Another critical thing to know about ARM loans today – they rarely carry a prepayment penalty. You can sell your home and pay off the mortgage whenever you want, without any additional cost as a penalty. This is also something you will know before you ever lock in the interest rate.
Qualifying for an ARM loan isn’t easy. You can’t use it to get a mortgage if you have high debt-to-income ratios or a below average credit score. Pre-meltdown, the ARM’s lower initial monthly payments were used to squeeze buyers into loans and homes they eventually couldn’t afford. Today, lenders apply very stringent loan qualifying guidelines to every borrower to determine if they can afford the mortgage today AND in the future.
When qualifying borrowers for an ARM loan, lenders have to make sure you’re financially stable enough to handle the adjusting interest rate. Depending on the type of ARM, borrowers are qualified at a rate above the initial starting rate. For 5-Year ARMs, qualifying is the greater of the initial note rate plus 2% or the fully indexed rate. For 7 and 10-Year ARms, it’s the greater of the initial note rate or the fully indexed rate. And minimum credit score requirements can be higher for ARM loans as well.
When Should You Consider an ARM?
Everyone’s financial and, for that matter, real estate needs are unique. The right answer for you won’t be the correct answer for someone else. An ARM loan work for you if you buy a small home or condo with plans to move to a larger home when your family grows. Or if relocation is a part of your chosen career and you’ll be moving to another city within a few years.

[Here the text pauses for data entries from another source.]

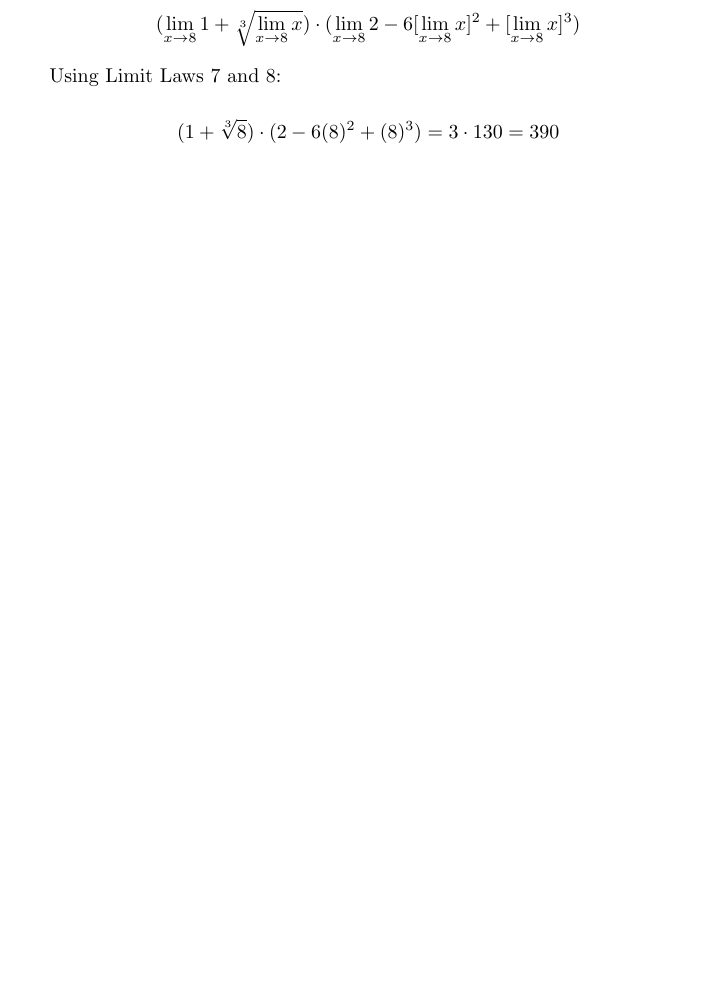
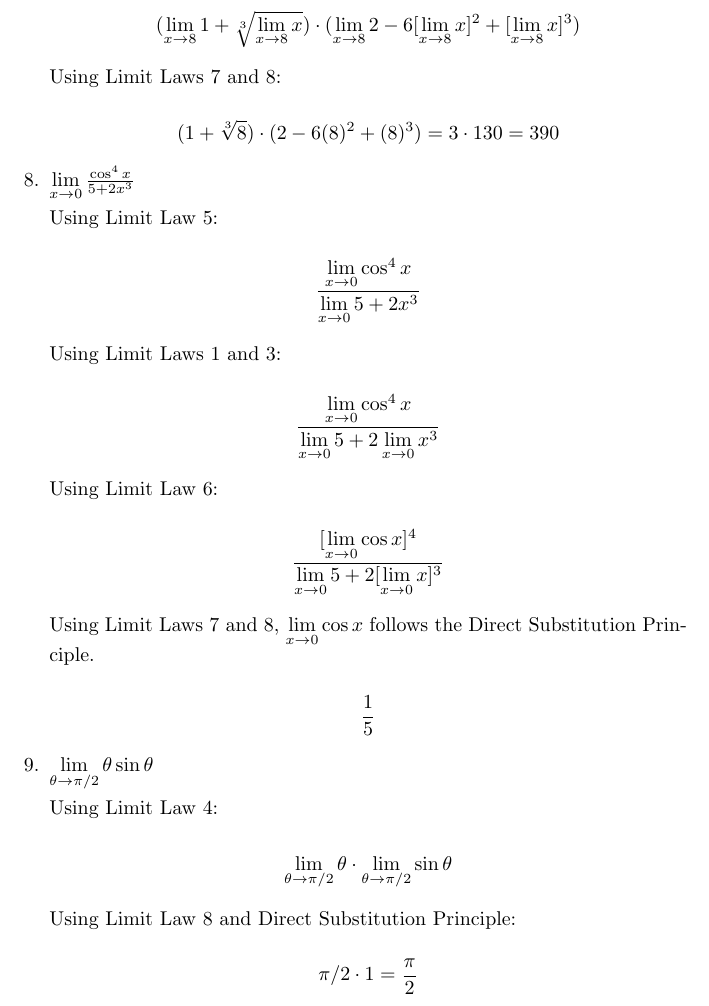
Before and after one commit to spstevenson/stewart-calculus, a LaTeX problem sheet (Chapter1/exercises1-4.tex): part of page 5 of 5, cut so that both start at the same text, the shorter picture padded with empty space. Compiled offline with pdfLaTeX.

Commit message:
Completed Q9.

```diff
--- a/Chapter1/exercises1-4.tex
+++ b/Chapter1/exercises1-4.tex
@@ -196,5 +196,33 @@
 			$$( 1 +  \sqrt[3]{8}) \cdot
 				( 2 - 6(8)^2 + (8)^3) = 3 \cdot 130 = 390$$
 
+		\item $\lim \limits _{x \to 0} \frac{\cos ^4 x}{5 + 2x^3}$
+
+			Using Limit Law 5:
+
+			$$\frac{\lim \limits _{x \to 0} \cos ^4 x}{\lim \limits _{x \to 0} 5 + 2x^3}$$
+
+			Using Limit Laws 1 and 3:
+
+			$$\frac{\lim\limits _{x \to 0} \cos ^4 x}{\lim \limits _{x \to 0} 5 + 2 \lim \limits _{x \to 0} x^3}$$
+
+			Using Limit Law 6:
+
+			$$\frac{[\lim \limits _{x \to 0} \cos x]^4}{\lim \limits _{x \to 0} 5 + 2 [\lim \limits _{x \to 0} x]^3}$$
+
+			Using Limit Laws 7 and 8, $\lim \limits _{x \to 0} \cos x$ follows the Direct Substitution Principle.
+
+			$$\frac{1}{5}$$
+
+		\item $\lim \limits _{\theta \to \pi / 2} \theta \sin \theta$
+
+			Using Limit Law 4:
+
+			$$\lim \limits _{\theta \to \pi / 2} \theta \cdot \lim \limits _{\theta \to \pi / 2} \sin \theta$$
+
+			Using Limit Law 8 and Direct Substitution Principle:
+
+			$$\pi /2 \cdot 1= \frac{\pi}{2}$$
+
 	\end{enumerate}
 \end{document}
```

However, consider your options carefully as any number of things can alter your original plan. A sudden job or life change could mean staying in your home, and loan, longer than you anticipated. Or rising interest rates may be the deciding factor for staying put. If you do choose an ARM loan, consider a longer fixed period than you might need to buffer against any unforeseen changes.